Decaf - BOLIVIA / HONDURAS (RFA)- 100% Arabica - Sparkling Water Process - NEWLY ARRIVED

£7.50

Speciality Coffee

Decaf - BOLIVIA / HONDURAS (RFA)- 100% Arabica - Sparkling Water Process - NEWLY ARRIVED

£7.50

  • DECAF - BOLIVIA / HONDURAS (RFA Certified) - 100% Arabica - Newly Arrived

    Cup Profile: Cherry, vanilla. Syrupy and sweet.

    SCCA: 84

    Rin's 1st Craic:

    One of the most exciting things about being a coffee roaster is the immediacy of accessing coffee beans from across the world, without having to take a gap year and share a hostel with a dozen soon-to-undergrads reading Lonely Planet guides.
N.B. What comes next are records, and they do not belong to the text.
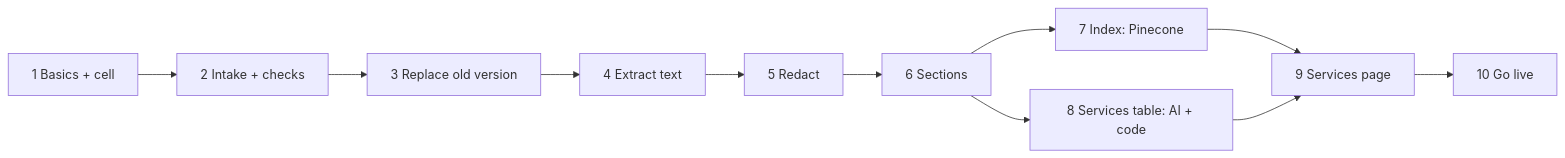
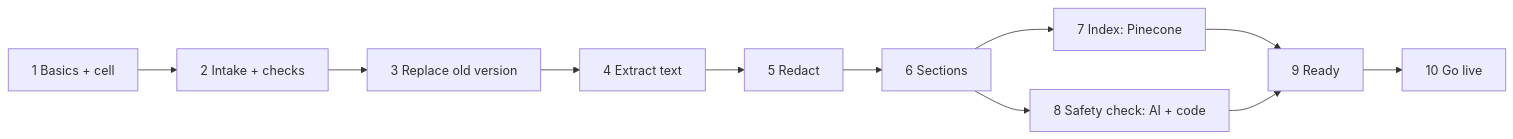
Before and after one commit to BharathiRaja-Palaniswamy/smartdesk: the diagram in docs/workflows/onboarding.md, drawn with Mermaid. The commit also changed other lines of this file and 45 other files, not shown here.

````diff
--- a/docs/workflows/onboarding.md
+++ b/docs/workflows/onboarding.md
@@ -87,10 +108,10 @@
 ```mermaid
 flowchart LR
   A[1 Basics + cell] --> B[2 Intake + checks] --> C[3 Replace old version]
   C --> D[4 Extract text] --> E[5 Redact] --> F[6 Sections]
   F --> G[7 Index: Pinecone]
-  F --> H[8 Services table: AI + code]
-  G --> I[9 Services page]
+  F --> H[8 Safety check: AI + code]
+  G --> I[9 Ready]
   H --> I
   I --> J[10 Go live]
 ```
````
As well as directly sourcing our Brazil: Bom Jesus, we have some wonderful suppliers who operate on the strictest traceability guidelines that allow us to sample the very best Arabica coffee, while ensuring coffee farmers get a fair payment for their labours.

    We've plumped for a blend of Bolivia & Honduras bean for our latest decaf. A sparkling water processed caturra varietal, gives a vanilla and cherry notes that are rounded off by a syrupy mouthfeel.  

    I've worked hard at roasting decaf to bring out the its best notes (can you hear the violins?). Unhinged fools in my position will tell you, roasting decaf is a dark world, where all but lovers of dungeons and dragnets, dare not venture.) Get it wrong (and boy, for the first few months of my roasting life, did I ever) and you might be sucking wet cardboard through a straw. But do some horse-whispering to that petulant pony and you might be onto a real winner. One thing's for sure, you just can't treat decaf like any other coffee bean. And whatever your views on decaf, as I roaster, I totally respect that and love the challenge.

    These beans are decaffeinated using a sparkling water process. For more about this procedure and the farm's provenance, click on the "Nerd Zone" tab above.


    This coffee works well for any brewing method, but we'd especially recommend something that works well with full-bodies coffees such as espresso / stove top / softbrew / cafetiere

    REVIEW THIS PRODUCT AND YOU COULD WIN A FREE V60 DRIPPER AND FILTER PAPER
  • DECAF - BOLIVIA / HONDURAS  (RFA Certified) 100% Arabica - Newly Arrived Sparkling Water Process 


    BOLIVIA: ARCHANGEL
    LOCATION: Bolinda, Caranavi
    ALTITUDE: 1650 masl
    PREPARATION: Washed
    VARIETY: Caturra
    HARVEST: July - September


    HONDURAS: GUALME
    LOCATION: Gualme, Corquin Copan
    ALTITUDE: 1450 masl
    PREPARATION: Washed
    VARIETY: Catuai, Caturra
    HARVEST: November - January
    SHIPMENT: February - April

    Cup Profile: Cherry, vanilla. Syrupy and sweet.


    Origin:

    Finca La Bolsa was bought by Jorge Vides, a distinguished medical professional, in 1958. Prior to this the land wasn’t used for coffee production. Jorge won a number of awards for coffee production and for services to the region of Huehuetenango, and had the main hospital in the coffee growing community named after him. La Bolsa competed in the 2002 Cup Of Excellence competition and placed second, scoring 94.98. La Bolsa sits between two mountains, which provide a very stable, humid microclimate. This combined with the limestone rich soils give the coffee a very unique profile, with a rich syrupy body and plenty of malic and citric acidity. Coffee is fermented for between 18 and 24 hours, and is then cleaned of mucilage, graded in channels and soaked overnight.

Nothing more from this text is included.